Experts who lived during the AIDS epidemic are using their knowledge to help stem the tide of opioid deaths.

Potentially worse than the lives lost to the AIDS epidemic is the idea that nothing was learned from these deaths that can help us in our current health crisis. This is what makes the Best-practice is Oral Opioid agoniSt Therapy Collaborative – or the BOOST Collaborative – so meaningful.

The BOOST Collaborative is a new pilot project created by the BC Centre for Excellence in HIV/AIDS (BC-CfE) at St. Paul’s Hospital, in partnership with Vancouver Coastal Health, aimed at reaching those receiving suboptimal treatment.

The first program of its kind in Canada, the BOOST pilot will see teams of medical professionals and other front-line staff regularly check in on thousands of people in the city on opioid-substitution therapy with the goal of making sure they don’t miss a day of treatment.

Oral opioid replacement works well, but only if the health care workers can find the patients who needs them.

“Retention rates in opioid therapies are as low as 30 per cent in Vancouver,” says Dr. Rolando Barrios, assistant director at the BC-CfE. “So no wonder people are still using and people are still dying from overdose.”

These high drop-off rates for people on treatment are due to some of the same obstacles seen during the AIDS crisis. Increased outreach and more time engaging clients made a difference combating HIV/AIDS, which is why the BOOST pilot is starting to take a similar approach with opioid users. About 20 teams of three people each – comprising physicians, nurses, nurse practitioners, counsellors and others – will work together to make sure patients are receiving their medication.

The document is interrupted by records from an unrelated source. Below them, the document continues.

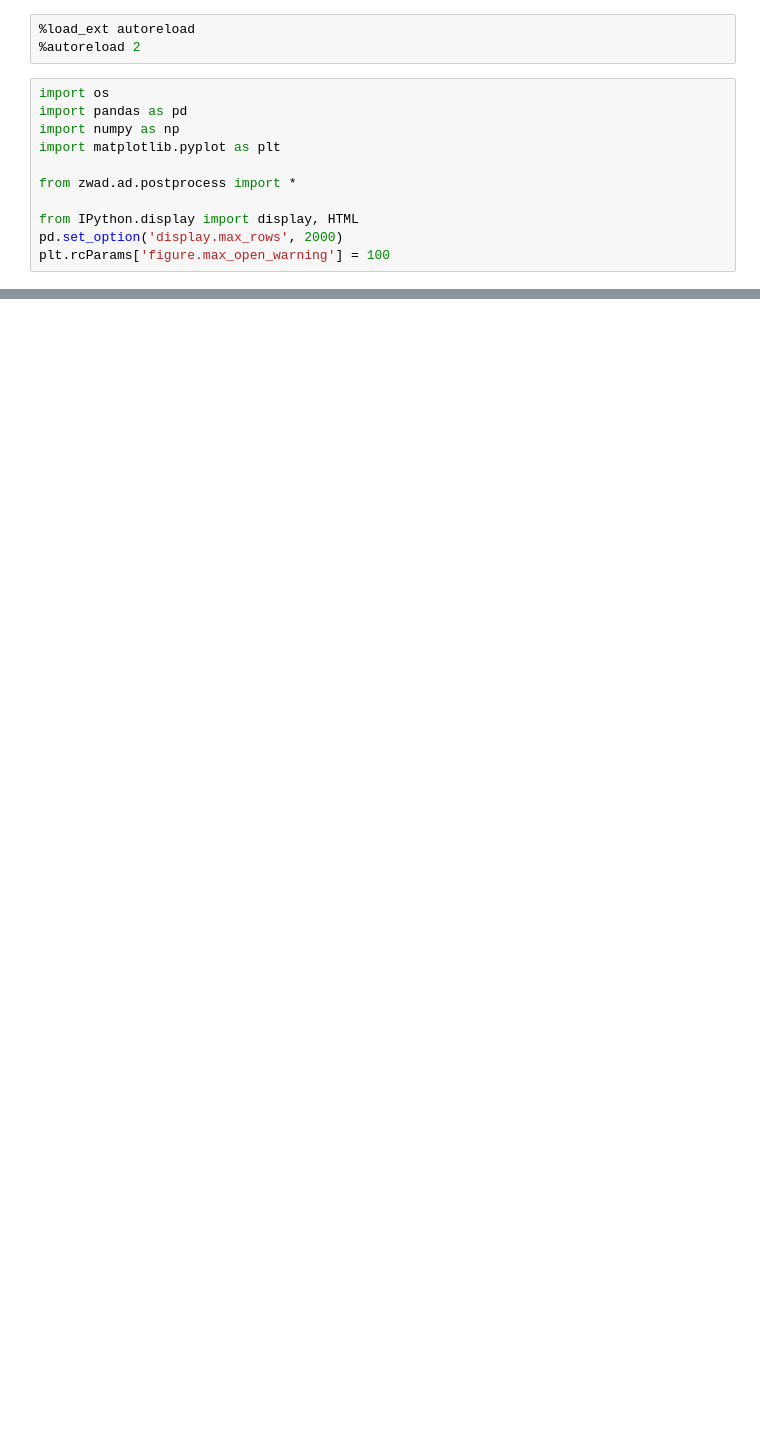
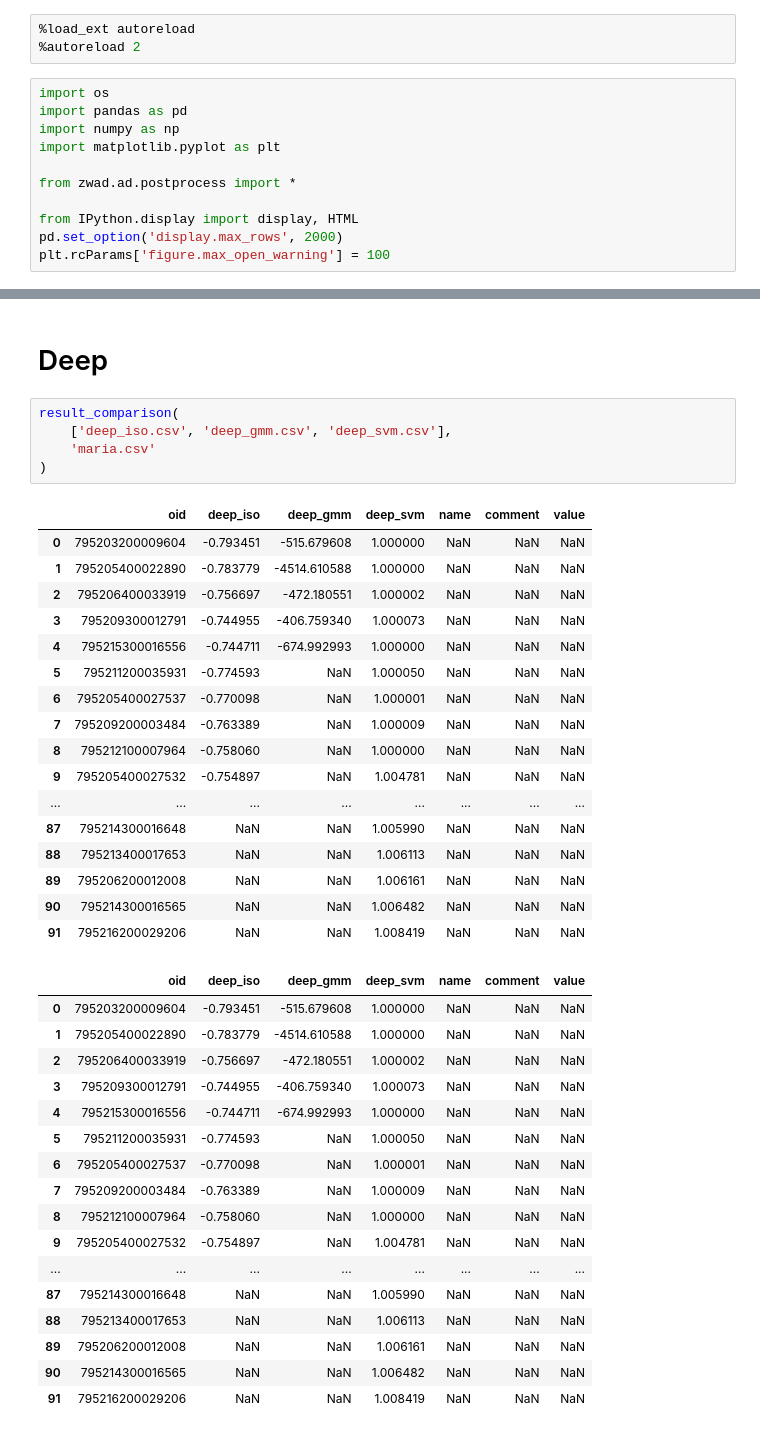
Before and after one commit to snad-space/zwad, a Jupyter notebook: notebooks/ad_analysis.ipynb, the cells around one changed output, grey strips where cells are left out. Cells and saved outputs as stored; diff of their text form; blank space fills up the shorter version.

Commit message:
Update ad_analysis nb with DEEP and DISK

```diff
--- a/notebooks/ad_analysis.ipynb
+++ b/notebooks/ad_analysis.ipynb
@@ -86,0 +68,42 @@ pass
+# %% [markdown]
+# Deep
+# %%
+result_comparison(
+    ['deep_iso.csv', 'deep_gmm.csv', 'deep_svm.csv'],
+    'maria.csv'
+)
+# %% [output]
+|  | oid | deep_iso | deep_gmm | deep_svm | name | comment | value |
+| 0 | 795203200009604 | -0.793451 | -515.679608 | 1.000000 | NaN | NaN | NaN |
+| 1 | 795205400022890 | -0.783779 | -4514.610588 | 1.000000 | NaN | NaN | NaN |
+| 2 | 795206400033919 | -0.756697 | -472.180551 | 1.000002 | NaN | NaN | NaN |
+| 3 | 795209300012791 | -0.744955 | -406.759340 | 1.000073 | NaN | NaN | NaN |
+| 4 | 795215300016556 | -0.744711 | -674.992993 | 1.000000 | NaN | NaN | NaN |
+| 5 | 795211200035931 | -0.774593 | NaN | 1.000050 | NaN | NaN | NaN |
+| 6 | 795205400027537 | -0.770098 | NaN | 1.000001 | NaN | NaN | NaN |
+| 7 | 795209200003484 | -0.763389 | NaN | 1.000009 | NaN | NaN | NaN |
+| 8 | 795212100007964 | -0.758060 | NaN | 1.000000 | NaN | NaN | NaN |
+| 9 | 795205400027532 | -0.754897 | NaN | 1.004781 | NaN | NaN | NaN |
+| ... | ... | ... | ... | ... | ... | ... | ... |
+| 87 | 795214300016648 | NaN | NaN | 1.005990 | NaN | NaN | NaN |
+| 88 | 795213400017653 | NaN | NaN | 1.006113 | NaN | NaN | NaN |
+| 89 | 795206200012008 | NaN | NaN | 1.006161 | NaN | NaN | NaN |
+| 90 | 795214300016565 | NaN | NaN | 1.006482 | NaN | NaN | NaN |
+| 91 | 795216200029206 | NaN | NaN | 1.008419 | NaN | NaN | NaN |
+|  | oid | deep_iso | deep_gmm | deep_svm | name | comment | value |
+| 0 | 795203200009604 | -0.793451 | -515.679608 | 1.000000 | NaN | NaN | NaN |
+| 1 | 795205400022890 | -0.783779 | -4514.610588 | 1.000000 | NaN | NaN | NaN |
+| 2 | 795206400033919 | -0.756697 | -472.180551 | 1.000002 | NaN | NaN | NaN |
+| 3 | 795209300012791 | -0.744955 | -406.759340 | 1.000073 | NaN | NaN | NaN |
+| 4 | 795215300016556 | -0.744711 | -674.992993 | 1.000000 | NaN | NaN | NaN |
+| 5 | 795211200035931 | -0.774593 | NaN | 1.000050 | NaN | NaN | NaN |
+| 6 | 795205400027537 | -0.770098 | NaN | 1.000001 | NaN | NaN | NaN |
+| 7 | 795209200003484 | -0.763389 | NaN | 1.000009 | NaN | NaN | NaN |
+| 8 | 795212100007964 | -0.758060 | NaN | 1.000000 | NaN | NaN | NaN |
+| 9 | 795205400027532 | -0.754897 | NaN | 1.004781 | NaN | NaN | NaN |
+| ... | ... | ... | ... | ... | ... | ... | ... |
+| 87 | 795214300016648 | NaN | NaN | 1.005990 | NaN | NaN | NaN |
+| 88 | 795213400017653 | NaN | NaN | 1.006113 | NaN | NaN | NaN |
+| 89 | 795206200012008 | NaN | NaN | 1.006161 | NaN | NaN | NaN |
+| 90 | 795214300016565 | NaN | NaN | 1.006482 | NaN | NaN | NaN |
+| 91 | 795216200029206 | NaN | NaN | 1.008419 | NaN | NaN | NaN |
```
Also changed, not shown: parts of 12 cells of this notebook.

So, for example, if a patient misses their daily dose of methadone, their pharmacist would alert their assigned team, who would then phone or visit them. Continued treatment still hinges on the consent of the patient.

The initial phase of the pilot will run through July 2018, with the first formal data expected in the winter.